Being Reminded of Rest

Thank you so much for your kind responses to last week's truth-telling letter from me. I received such kindness from many of you who who not only encouraged me to take care of myself but also shared struggles with receiving the same kind of self-care and gift of rest. 

Self-care isn't always easy, is it? It isn't always easy to rest when we need it.

In the aftermath of these last few weeks, one of the greatest learnings for me seems to be how life-giving rest is. 

After I wrote last week's letter to you, for example, I went to sleep and woke only when my body woke up of its own accord. I think it was 10:30 in the morning when I opened my eyes and stretched rather luxuriously in a bed of quilts and flannel sheets so soft and warm. I padded into the kitchen and poured my mug of coffee, then sat on the couch and read one of my latest favorites for morning reading. (It's Found by Micha Boyett, in case you're curious.)

Then, after that time of rest, I set to work on my work project for about 12 hours.

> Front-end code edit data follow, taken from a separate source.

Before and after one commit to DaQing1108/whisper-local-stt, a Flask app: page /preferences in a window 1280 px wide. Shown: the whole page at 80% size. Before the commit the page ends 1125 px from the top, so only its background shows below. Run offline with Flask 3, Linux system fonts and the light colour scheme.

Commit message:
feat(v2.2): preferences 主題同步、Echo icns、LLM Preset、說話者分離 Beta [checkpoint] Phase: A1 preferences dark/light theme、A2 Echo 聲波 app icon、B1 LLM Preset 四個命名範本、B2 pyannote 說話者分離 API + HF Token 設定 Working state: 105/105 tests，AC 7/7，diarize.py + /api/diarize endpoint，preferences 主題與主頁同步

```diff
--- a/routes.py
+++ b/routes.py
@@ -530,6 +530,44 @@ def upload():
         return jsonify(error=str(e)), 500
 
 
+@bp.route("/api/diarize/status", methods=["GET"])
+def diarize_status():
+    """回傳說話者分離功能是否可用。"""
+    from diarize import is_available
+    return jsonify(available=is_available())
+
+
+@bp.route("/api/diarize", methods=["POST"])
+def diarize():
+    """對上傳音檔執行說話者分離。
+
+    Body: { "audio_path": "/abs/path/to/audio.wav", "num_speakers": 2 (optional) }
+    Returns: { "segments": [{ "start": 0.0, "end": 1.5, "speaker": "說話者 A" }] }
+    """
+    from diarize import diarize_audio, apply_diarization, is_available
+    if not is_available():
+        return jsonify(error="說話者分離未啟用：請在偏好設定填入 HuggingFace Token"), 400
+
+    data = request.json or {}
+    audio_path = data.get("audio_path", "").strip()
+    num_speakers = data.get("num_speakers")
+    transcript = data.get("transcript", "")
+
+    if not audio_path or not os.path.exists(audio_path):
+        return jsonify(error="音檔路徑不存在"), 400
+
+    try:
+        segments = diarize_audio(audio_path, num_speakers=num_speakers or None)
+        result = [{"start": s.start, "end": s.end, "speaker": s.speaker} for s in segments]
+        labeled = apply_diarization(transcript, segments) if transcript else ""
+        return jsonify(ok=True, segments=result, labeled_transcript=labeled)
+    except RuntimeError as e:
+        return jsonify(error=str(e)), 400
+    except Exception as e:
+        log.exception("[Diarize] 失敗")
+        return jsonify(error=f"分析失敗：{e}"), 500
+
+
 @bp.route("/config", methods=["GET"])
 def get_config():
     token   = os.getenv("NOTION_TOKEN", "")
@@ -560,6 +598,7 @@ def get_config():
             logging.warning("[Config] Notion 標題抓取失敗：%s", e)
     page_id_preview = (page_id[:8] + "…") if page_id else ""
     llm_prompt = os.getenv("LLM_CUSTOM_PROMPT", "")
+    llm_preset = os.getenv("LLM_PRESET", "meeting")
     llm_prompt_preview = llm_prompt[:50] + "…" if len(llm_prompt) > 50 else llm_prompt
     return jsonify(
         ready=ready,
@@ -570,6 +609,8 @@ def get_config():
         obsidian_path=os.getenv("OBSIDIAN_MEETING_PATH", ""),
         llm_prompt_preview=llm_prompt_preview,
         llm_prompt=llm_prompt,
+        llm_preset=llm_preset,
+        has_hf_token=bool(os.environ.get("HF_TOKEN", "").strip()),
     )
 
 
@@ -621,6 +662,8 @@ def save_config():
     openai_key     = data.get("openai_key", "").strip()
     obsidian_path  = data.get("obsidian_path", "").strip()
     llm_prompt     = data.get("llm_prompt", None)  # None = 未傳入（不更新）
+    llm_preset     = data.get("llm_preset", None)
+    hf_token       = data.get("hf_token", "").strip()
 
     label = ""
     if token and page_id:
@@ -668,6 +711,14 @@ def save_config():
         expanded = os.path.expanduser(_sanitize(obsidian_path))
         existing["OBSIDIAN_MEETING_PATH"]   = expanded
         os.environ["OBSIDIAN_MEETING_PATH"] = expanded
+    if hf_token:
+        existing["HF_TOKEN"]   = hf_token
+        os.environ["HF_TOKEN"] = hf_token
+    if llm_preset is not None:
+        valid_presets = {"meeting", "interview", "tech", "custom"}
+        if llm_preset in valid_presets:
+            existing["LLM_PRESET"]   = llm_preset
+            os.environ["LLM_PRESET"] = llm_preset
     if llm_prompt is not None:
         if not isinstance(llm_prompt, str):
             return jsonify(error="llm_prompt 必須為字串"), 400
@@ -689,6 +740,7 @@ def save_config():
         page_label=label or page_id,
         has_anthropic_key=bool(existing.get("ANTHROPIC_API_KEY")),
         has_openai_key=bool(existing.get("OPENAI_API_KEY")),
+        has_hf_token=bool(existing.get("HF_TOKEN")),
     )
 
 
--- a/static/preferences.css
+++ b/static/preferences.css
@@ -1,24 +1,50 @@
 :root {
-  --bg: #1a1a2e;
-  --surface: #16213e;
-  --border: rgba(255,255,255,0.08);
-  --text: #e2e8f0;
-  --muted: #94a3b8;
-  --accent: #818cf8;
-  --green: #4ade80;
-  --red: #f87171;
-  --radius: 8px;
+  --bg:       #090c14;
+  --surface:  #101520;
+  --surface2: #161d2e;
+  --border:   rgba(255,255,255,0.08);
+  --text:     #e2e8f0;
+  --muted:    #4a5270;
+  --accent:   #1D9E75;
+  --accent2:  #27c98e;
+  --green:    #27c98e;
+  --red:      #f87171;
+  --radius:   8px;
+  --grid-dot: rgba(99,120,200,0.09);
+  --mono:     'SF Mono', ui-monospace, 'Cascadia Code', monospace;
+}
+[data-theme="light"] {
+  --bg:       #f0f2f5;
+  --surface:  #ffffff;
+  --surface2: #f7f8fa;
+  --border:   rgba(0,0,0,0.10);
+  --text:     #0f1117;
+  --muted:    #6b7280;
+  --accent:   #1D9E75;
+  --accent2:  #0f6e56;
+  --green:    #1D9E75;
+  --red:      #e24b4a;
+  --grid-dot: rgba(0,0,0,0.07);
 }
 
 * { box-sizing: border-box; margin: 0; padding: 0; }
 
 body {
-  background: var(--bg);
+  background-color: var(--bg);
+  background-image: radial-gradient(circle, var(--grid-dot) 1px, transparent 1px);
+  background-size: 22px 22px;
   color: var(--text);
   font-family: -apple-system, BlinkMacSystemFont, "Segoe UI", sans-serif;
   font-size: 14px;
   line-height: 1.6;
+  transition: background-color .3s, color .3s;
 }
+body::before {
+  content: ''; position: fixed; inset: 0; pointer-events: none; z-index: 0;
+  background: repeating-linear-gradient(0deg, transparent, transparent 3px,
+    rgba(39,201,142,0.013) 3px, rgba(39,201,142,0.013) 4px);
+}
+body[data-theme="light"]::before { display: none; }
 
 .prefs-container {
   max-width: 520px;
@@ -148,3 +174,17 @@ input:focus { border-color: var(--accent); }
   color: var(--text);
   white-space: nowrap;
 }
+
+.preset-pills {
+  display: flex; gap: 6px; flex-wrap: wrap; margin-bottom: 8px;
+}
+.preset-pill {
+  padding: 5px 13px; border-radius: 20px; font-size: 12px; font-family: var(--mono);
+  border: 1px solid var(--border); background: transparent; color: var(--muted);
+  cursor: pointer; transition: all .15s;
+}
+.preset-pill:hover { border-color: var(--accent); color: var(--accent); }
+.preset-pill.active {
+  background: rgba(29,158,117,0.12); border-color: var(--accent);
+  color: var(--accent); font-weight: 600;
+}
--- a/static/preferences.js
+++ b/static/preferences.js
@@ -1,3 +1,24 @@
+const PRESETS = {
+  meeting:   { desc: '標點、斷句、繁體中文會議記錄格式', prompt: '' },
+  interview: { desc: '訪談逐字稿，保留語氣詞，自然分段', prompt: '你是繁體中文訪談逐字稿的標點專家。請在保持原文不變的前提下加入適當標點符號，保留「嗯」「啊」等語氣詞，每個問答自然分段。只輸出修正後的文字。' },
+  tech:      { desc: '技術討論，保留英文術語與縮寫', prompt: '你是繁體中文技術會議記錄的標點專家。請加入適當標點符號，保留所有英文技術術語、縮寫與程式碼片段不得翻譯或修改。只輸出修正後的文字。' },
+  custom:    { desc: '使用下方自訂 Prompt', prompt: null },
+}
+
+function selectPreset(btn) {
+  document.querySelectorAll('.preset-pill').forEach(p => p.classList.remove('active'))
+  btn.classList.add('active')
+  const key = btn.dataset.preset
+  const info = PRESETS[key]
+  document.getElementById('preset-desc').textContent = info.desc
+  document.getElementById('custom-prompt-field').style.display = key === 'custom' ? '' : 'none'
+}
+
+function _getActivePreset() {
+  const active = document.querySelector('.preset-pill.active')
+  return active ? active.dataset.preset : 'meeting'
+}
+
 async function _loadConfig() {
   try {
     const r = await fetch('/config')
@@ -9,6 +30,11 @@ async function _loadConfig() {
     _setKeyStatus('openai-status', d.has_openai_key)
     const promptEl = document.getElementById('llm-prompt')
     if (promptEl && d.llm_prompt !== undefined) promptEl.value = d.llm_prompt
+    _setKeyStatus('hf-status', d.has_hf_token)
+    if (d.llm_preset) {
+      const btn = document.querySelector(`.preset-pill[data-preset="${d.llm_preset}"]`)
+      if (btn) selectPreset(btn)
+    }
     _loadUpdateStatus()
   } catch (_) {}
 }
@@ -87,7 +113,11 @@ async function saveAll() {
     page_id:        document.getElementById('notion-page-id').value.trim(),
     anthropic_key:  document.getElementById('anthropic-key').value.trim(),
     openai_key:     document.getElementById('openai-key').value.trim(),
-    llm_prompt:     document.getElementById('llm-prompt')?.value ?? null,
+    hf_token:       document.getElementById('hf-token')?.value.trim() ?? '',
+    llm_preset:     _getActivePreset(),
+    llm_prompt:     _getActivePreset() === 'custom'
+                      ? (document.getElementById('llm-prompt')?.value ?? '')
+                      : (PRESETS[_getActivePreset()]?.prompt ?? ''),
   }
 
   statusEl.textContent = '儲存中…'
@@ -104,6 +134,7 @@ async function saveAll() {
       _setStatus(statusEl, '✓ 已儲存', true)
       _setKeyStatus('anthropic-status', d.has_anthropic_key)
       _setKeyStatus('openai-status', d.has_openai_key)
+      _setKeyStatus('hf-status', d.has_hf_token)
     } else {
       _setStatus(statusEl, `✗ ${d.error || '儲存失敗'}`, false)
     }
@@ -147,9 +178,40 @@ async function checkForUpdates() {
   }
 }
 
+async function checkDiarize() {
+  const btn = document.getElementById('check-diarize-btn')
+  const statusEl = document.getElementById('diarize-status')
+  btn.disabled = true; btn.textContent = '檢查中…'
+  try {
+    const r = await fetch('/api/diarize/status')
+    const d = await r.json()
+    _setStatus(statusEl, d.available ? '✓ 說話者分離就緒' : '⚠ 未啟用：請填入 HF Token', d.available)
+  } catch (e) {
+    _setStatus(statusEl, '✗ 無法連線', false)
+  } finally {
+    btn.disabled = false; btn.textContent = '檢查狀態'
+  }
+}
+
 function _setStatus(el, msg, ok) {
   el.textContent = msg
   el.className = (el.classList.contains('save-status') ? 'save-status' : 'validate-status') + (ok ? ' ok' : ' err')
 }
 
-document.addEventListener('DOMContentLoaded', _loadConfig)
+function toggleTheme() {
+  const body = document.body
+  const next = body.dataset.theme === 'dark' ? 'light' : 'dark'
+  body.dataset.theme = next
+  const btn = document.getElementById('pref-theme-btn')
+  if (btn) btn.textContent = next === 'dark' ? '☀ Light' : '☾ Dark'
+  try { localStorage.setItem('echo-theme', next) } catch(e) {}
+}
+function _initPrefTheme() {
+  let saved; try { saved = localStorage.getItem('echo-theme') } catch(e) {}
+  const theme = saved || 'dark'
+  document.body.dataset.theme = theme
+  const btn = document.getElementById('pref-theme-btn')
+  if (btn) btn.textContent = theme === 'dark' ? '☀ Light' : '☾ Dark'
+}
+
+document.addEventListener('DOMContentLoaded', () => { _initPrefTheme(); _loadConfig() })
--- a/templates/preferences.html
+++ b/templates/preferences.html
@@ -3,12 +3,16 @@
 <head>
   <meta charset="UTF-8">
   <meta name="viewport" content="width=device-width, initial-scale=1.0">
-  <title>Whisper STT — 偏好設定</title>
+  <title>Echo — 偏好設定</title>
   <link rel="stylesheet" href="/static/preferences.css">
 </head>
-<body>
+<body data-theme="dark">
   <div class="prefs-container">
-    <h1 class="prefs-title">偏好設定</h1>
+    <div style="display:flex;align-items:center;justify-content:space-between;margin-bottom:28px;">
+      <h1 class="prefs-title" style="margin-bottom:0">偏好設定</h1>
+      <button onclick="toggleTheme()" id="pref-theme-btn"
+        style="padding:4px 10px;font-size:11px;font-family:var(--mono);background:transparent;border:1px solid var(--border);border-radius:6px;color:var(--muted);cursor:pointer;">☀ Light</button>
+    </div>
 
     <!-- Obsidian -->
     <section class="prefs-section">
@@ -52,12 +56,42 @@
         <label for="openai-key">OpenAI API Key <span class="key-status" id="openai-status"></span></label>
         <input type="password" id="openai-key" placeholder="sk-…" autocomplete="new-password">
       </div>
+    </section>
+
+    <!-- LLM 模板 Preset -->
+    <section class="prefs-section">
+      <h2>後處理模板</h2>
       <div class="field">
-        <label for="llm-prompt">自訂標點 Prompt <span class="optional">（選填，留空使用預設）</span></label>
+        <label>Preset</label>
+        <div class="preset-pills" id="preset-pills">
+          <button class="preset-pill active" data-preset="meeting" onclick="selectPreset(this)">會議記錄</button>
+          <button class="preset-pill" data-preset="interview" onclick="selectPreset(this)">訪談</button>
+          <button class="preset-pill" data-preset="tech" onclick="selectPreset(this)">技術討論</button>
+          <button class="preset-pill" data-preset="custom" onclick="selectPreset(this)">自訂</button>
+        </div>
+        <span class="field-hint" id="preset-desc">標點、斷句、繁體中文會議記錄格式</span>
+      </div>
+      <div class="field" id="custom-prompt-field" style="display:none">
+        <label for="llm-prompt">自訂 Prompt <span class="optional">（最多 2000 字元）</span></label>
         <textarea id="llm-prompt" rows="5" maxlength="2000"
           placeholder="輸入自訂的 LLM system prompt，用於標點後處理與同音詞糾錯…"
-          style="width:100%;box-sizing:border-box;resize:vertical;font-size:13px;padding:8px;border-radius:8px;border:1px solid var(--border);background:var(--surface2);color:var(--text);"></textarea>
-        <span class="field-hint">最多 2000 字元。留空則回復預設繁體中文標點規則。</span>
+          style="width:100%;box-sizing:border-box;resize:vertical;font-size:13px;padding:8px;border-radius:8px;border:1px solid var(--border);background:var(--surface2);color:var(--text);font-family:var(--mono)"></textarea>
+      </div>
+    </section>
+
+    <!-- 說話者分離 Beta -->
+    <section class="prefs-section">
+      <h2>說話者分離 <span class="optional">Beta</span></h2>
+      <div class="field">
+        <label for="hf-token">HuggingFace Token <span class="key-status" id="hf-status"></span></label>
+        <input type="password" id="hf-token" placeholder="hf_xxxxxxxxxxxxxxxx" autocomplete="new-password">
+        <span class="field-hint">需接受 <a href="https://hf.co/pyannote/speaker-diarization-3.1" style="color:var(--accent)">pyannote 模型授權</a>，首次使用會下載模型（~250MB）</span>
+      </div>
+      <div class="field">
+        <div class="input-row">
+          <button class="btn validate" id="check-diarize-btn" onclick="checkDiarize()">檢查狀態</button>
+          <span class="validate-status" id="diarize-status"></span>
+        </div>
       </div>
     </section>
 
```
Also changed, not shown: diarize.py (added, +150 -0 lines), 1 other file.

The next day, I worked 15 hours. 

But then on Tuesday morning, with my project deadline looming near, I met with my peer ministry group for two hours. I saw my spiritual director that afternoon. I attended my scheduled session with my therapist the next morning. Kirk and I shared an epic conversation that rounded on three hours of nonstop sharing. 

In the midst of it all, I somehow finished editing that crash book project that included 40 pages of source notes. (Chapter 7, by itself, had 192 footnotes to check and verify!)

It's been a crazy time, work-wise, with unique projects just like this one scheduled back to back with each other. But this week retaught me that it's manageable if I incorporate rest. 

Meeting with my peer group brings me life. Spiritual direction and counseling care for the ongoing health of my soul. Sleep helps my body rest and my mind recalibrate itself. Reading in the mornings helps my soul breathe and remember itself. Conversations with Kirk feed me like bread.

Each of these moments felt like a sacred trust — trust that God would provide enough time for what needs doing and that tending to my body, mind, heart, and spirit are just as essential fuel for the work as explicit time spent getting work done. 

It's hard to trust this sometimes, especially when deadlines loom large and the work — and my inner critic — won't let up their demands. (Perhaps you can relate?) But the question that keeps facing me is: Will I treat myself as a work horse, or will I remember I am a human with limits, in need of care for my mind, heart, body, and soul?

What's more, will I believe God makes enough time? 

All week long, I thought about that sabbath command: "Six days you shall do all your work, but the seventh day is a sabbath to the Lord your God" (Ex. 20:9). Given my experience of this past week, I'm wanting to tend to that seventh day of rest even more than before. But I also know we're meant to remember God's care and provision all week long, not just on Sundays. Practicing pockets of rest throughout the week can be just as important too.

Do you want to know what's uncanny to me? When I woke on the morning after my submission of that finished project, I noticed a certain buoyancy of spirit. I was tired but not depleted. I had energy to face the day. I had another project to begin, yes, but I gave myself a recovery day first. And then I was ready to start again.

Rest — whether physical, emotional, mental, or spiritual — is needed. It keeps us alive in more ways than one. At least, that's what I've been learning this week. 

What have you been learning?  


Much love,